I am a lover of clichés–both the ones I create and the well established ones. So, let’s begin with a well-known one, “It was meant to be,” which is how I feel things have worked out for us this year and is the best way to view many things in life. I don’t believe that cliché applies when you get very sick or lose a loved one as that is just too “new age” for me since I have a hard time seeing the good when a parent loses a child or an adult develops a disabling illness. But, for me it does apply to the day-to-day hassles of life and may provide a learning and growth experience. For me, I choose to take that approach to those inevitable smaller life ups and downs.
“The only thing I control is what I eat for breakfast,” is one of my own clichés. I know how often I can’t influence things to be the way I want them, whether as a parent or a husband, and having control of anything really except maybe what I eat for breakfast is just my reality. So, when it comes to the holiday season that is certainly way beyond my control. The upshot is to “go with the flow” to use yet another cliché! What is the alternative? Get upset? Fight it? Make everyone around me upset? Yes, those are the alternatives and they don’t work, do they?
Another choice when faced with the fun of the holidays is to cry–or to laugh. There are so many jokes about relatives. Johnny Carson famously said of Thanksgiving, “People travel thousands of miles to be with people they only see once a year. And then discover once a year is way too often.” So, what’s your choice? Cry or laugh? I’d rather laugh.
Yet another cliché is “We choose our friends, not our relatives.” Therefore, the lesson from that cliché may be that we should value our good friends as much or more than our relatives. What do you think? I think a lousy relative, over time, is just that, a lousy relative. If that “lousy relative” happens to be a parent, I think all you owe a parent is a modicum of respect. You don’t have to like him or her, you don’t even have to love him or her, but as the Fifth Commandment says, “Honor Your Father and Mother.”
Without going into Bible study, it doesn’t say love them, it just says, “Honor” them.
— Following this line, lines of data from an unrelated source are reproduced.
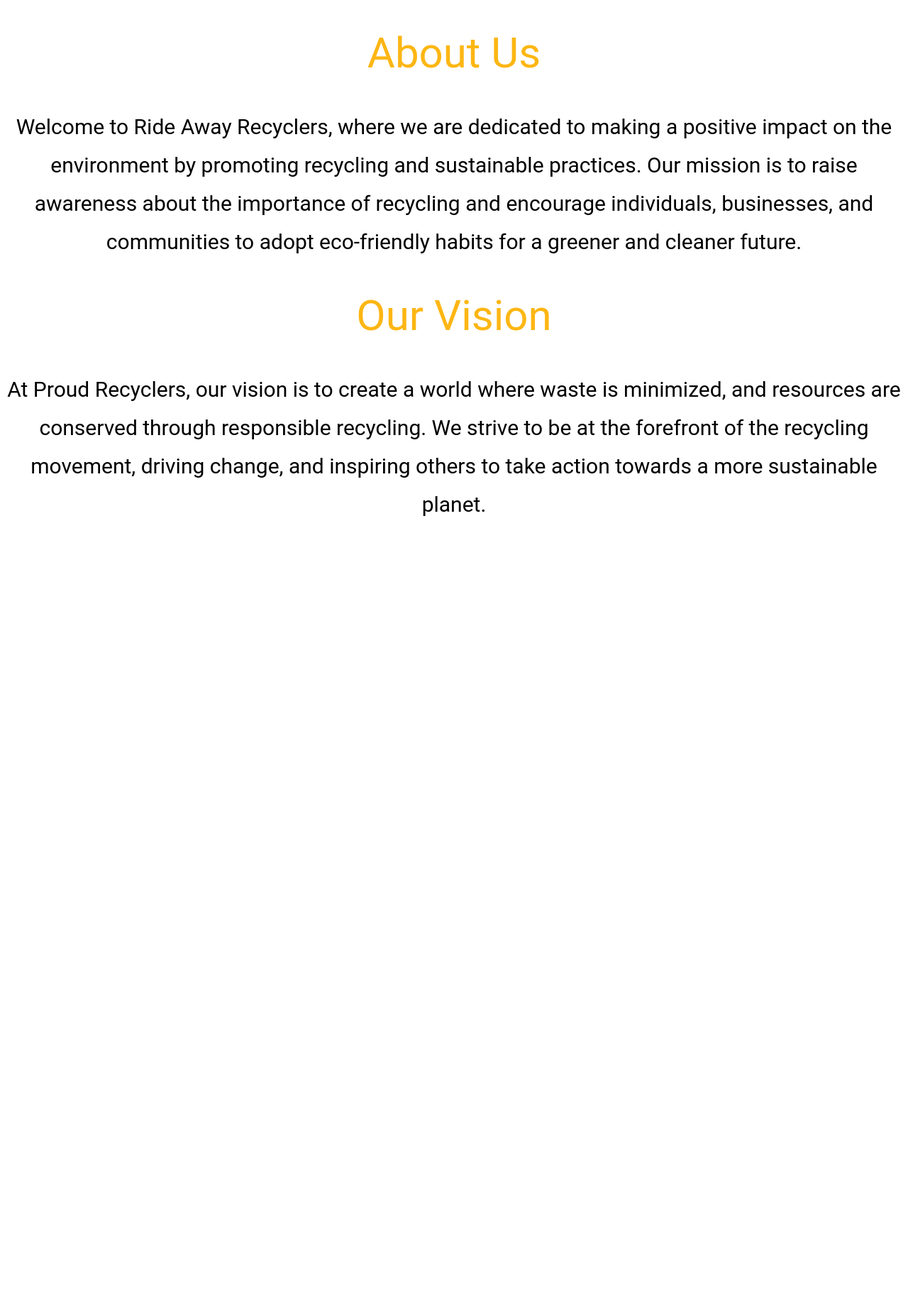
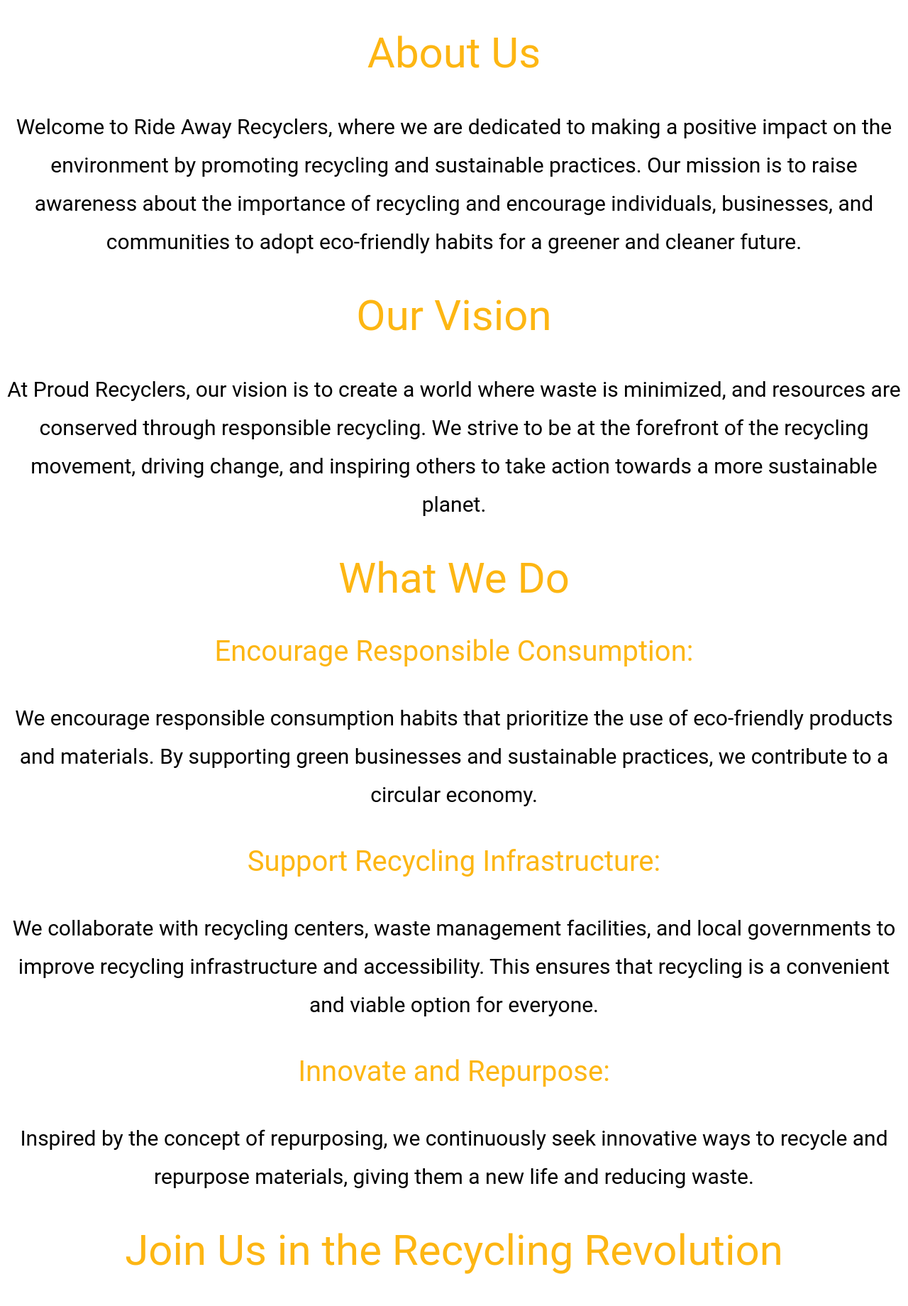
Before and after one commit to Jai0926/Rideaway, a Flask app: page / in a window 1280 px wide; the page is wider, and only the part inside the window is pictured. Shown: the part 703-2543 px from the top of that part at 71% size. Before the commit the page ends 1430 px from the top of that part, so only its background shows below. Run offline with Flask 3, Linux system fonts and the light colour scheme.

Commit message:
added  a lot more to it

```diff
--- a/Templates/homepage.html
+++ b/Templates/homepage.html
@@ -13,11 +13,23 @@
          line-height: 54px;
          color: FDB613;
         }
+      #banner{
+        object-fit: cover;
+      }
       h2{
          font-family: 'Roboto';
          font-style: normal;
          font-weight: 400;
          font-size: 60px;
+         line-height: 54px;
+         color: FDB613;
+         text-align: center;
+        }
+      h3{
+         font-family: 'Roboto';
+         font-style: normal;
+         font-weight: 400;
+         font-size: 40px;
          line-height: 54px;
          color: FDB613;
          text-align: center;
@@ -30,15 +42,32 @@
          line-height: 54px;
          text-align: center;
         }
+      #container{
+        margin: auto;
+      }
     </style>
   </head>
   <body>
+    <div id="container",>
     <h1 align="center">Ride Away</h1>
-    <img src="https://rideaway--first-seedseed.repl.co/static/alfonso-navarro-qph7tJfcDys-unsplash.jpg" width="1900", height= 600">
+    <img id="banner" src="https://rideaway--first-seedseed.repl.co/static/alfonso-navarro-qph7tJfcDys-unsplash%201.jpg" width="1900", height= 600">
     <h2 align="center">About Us</h2>
     <p align="center",>Welcome to Ride Away Recyclers, where we are dedicated to making a positive impact on the environment by promoting recycling and sustainable practices. Our mission is to raise awareness about the importance of recycling and encourage individuals, businesses, and communities to adopt eco-friendly habits for a greener and cleaner future.</p>
 
    <h2 align="center">Our Vision</h2>
    <p align="center">At Proud Recyclers, our vision is to create a world where waste is minimized, and resources are conserved through responsible recycling. We strive to be at the forefront of the recycling movement, driving change, and inspiring others to take action towards a more sustainable planet.</p>
+    <h2 align="center">What We Do</h2>
+    <h3>Encourage Responsible Consumption:</h3>
+    <p align="center">We encourage responsible consumption habits that prioritize the use of eco-friendly products and materials. By supporting green businesses and sustainable practices, we contribute to a circular economy.</p>
+    <h3>Support Recycling Infrastructure:</h3>
+    <p align="center">We collaborate with recycling centers, waste management facilities, and local governments to improve recycling infrastructure and accessibility. This ensures that recycling is a convenient and viable option for everyone.</p>
+    <h3>Innovate and Repurpose:</h3>
+    <p align="center">Inspired by the concept of repurposing, we continuously seek innovative ways to recycle and repurpose materials, giving them a new life and reducing waste.</p>
+    <h2 align="center">Join Us in the Recycling Revolution</h2>
+    <p align="center">At Ride Away Recyclers, we believe that every individual can make a difference. By joining our community, you become part of a movement that aims to protect the environment, conserve natural resources, and create a sustainable world for generations to come. Together, we can turn the tide on waste and make recycling a way of life.</p>
+    <div style="text-align:center;">
+      <button>Contact Us</button></div>
+    </div>
+
   </body>
 </html>
```
Also changed, not shown: static/alfonso-navarro-qph7tJfcDys-unsplash.jpg (deleted), 2 other files.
You can discuss this with the clergy of your choice, but I say it doesn’t obligate you to do anything more than treat your parents with a certain degree of respect. Good friends, on the other hand, may deserve more and, of course, good parents and relatives deserve the best you can give.
I was blessed with amazing parents and they did get the best I had to give and while I miss them terribly, I have no regrets whatsoever.
So, this holiday season, I will not have any holiday blues. My family will celebrate Christmas, Hanukah, and the New Year. We will be apart, together, with friends, and we will exchange gifts and reflect on the past year’s highs and lows. All with gratitude and love. I wish the same for all of you.
Bruce Sallan’s second book is an e-book only – “The Empty-Nest Road Trip Blues: An Interactive Journal from A Dad’s Point-of-View” – and costs a whopping $2.79 for PDF and $2.99 on Amazon/Kindle. It’s a travelogue, an emotional father-son story, and it contains 100 photos and 7 original videos. Bruce is also the author of “A Dad’s Point-of-View: We ARE Half the Equation” and radio host of “The Bruce Sallan Show – A Dad’s Point-of-View.” He gave up a long-term showbiz career to become a stay-at-home-dad. He has dedicated his new career to becoming THE Dad advocate. He carries out his mission with not only his book and radio show, but also his column “A Dad’s Point-of-View”, syndicated in over 100 newspapers and websites worldwide, his “I’m NOT That Dad” vlogs, the “Because I Said So” comic strip, and his dedication to his community on Facebook and Twitter. Join Bruce and his extensive community each Thursday for #DadChat, from 6-7pm PST, the Tweet Chat that Bruce hosts.